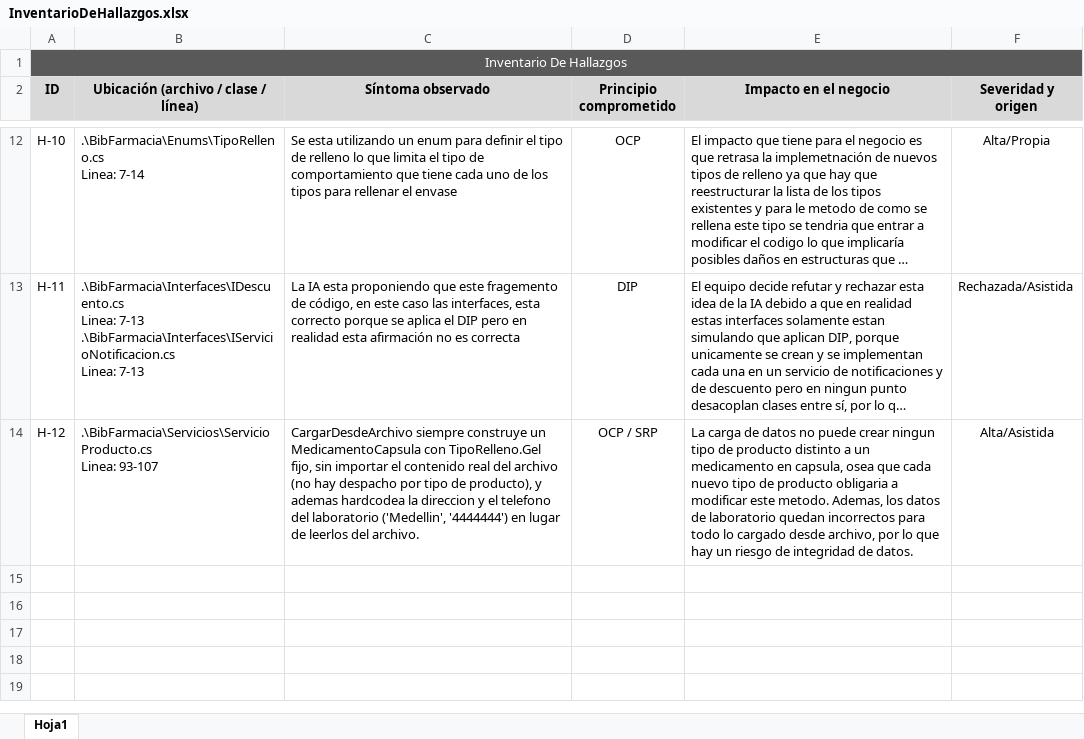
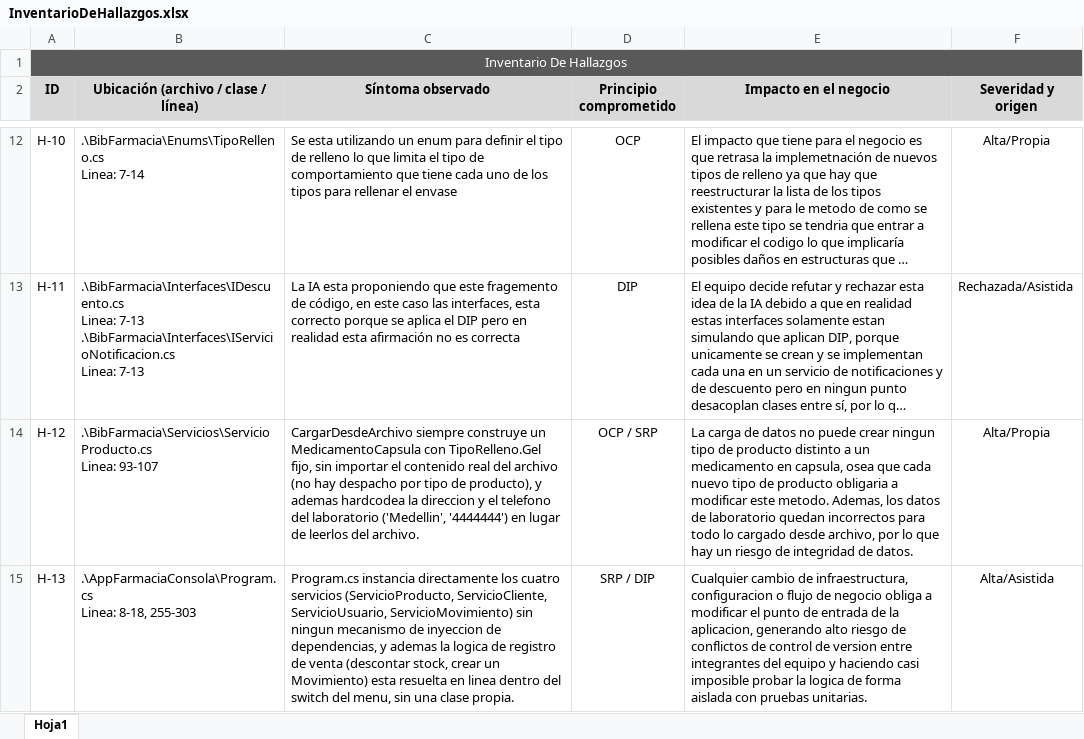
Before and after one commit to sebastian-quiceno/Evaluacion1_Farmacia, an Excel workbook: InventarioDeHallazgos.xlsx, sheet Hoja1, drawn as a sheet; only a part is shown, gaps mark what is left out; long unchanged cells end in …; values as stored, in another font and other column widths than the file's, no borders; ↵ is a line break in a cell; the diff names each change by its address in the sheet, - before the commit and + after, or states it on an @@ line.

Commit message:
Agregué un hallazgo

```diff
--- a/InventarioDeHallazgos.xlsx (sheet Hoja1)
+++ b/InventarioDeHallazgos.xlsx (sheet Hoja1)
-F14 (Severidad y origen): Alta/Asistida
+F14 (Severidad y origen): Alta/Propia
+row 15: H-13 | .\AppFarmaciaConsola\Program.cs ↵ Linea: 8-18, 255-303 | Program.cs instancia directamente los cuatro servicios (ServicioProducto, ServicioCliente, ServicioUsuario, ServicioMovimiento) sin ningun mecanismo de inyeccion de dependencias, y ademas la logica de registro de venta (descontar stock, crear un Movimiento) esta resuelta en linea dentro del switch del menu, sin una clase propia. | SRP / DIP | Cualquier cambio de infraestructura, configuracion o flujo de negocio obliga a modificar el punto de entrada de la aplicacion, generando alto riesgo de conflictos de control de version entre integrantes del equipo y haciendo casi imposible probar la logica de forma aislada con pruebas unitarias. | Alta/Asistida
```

=-=-=-=-=

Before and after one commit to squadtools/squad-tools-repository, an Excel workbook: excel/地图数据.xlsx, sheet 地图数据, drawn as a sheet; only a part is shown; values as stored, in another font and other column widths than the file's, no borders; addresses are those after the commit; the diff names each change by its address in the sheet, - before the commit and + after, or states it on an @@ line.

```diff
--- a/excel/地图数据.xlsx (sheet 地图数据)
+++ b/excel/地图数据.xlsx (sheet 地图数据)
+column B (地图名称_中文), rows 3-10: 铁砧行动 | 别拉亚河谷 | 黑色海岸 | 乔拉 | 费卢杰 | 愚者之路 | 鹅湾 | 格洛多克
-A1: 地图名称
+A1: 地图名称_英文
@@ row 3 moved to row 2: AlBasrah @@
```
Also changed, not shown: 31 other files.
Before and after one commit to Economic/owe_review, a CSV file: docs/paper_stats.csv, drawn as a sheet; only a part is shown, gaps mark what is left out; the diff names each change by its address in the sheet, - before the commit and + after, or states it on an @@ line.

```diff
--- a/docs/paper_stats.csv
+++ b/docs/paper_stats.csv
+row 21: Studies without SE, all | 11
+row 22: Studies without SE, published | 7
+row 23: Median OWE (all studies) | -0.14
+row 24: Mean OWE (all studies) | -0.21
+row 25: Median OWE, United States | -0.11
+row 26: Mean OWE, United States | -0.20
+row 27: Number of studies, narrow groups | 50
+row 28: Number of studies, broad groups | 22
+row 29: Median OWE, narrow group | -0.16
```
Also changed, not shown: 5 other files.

=-=-=-=-=

▸ Instructions for the task
Show every line of the material above in which "other" is present.

▸ Your response
Before and after one commit to sebastian-quiceno/Evaluacion1_Farmacia, an Excel workbook: InventarioDeHallazgos.xlsx, sheet Hoja1, drawn as a sheet; only a part is shown, gaps mark what is left out; long unchanged cells end in …; values as stored, in another font and other column widths than the file's, no borders; ↵ is a line break in a cell; the diff names each change by its address in the sheet, - before the commit and + after, or states it on an @@ line.
Before and after one commit to squadtools/squad-tools-repository, an Excel workbook: excel/地图数据.xlsx, sheet 地图数据, drawn as a sheet; only a part is shown; values as stored, in another font and other column widths than the file's, no borders; addresses are those after the commit; the diff names each change by its address in the sheet, - before the commit and + after, or states it on an @@ line.
Also changed, not shown: 31 other files.
Also changed, not shown: 5 other files.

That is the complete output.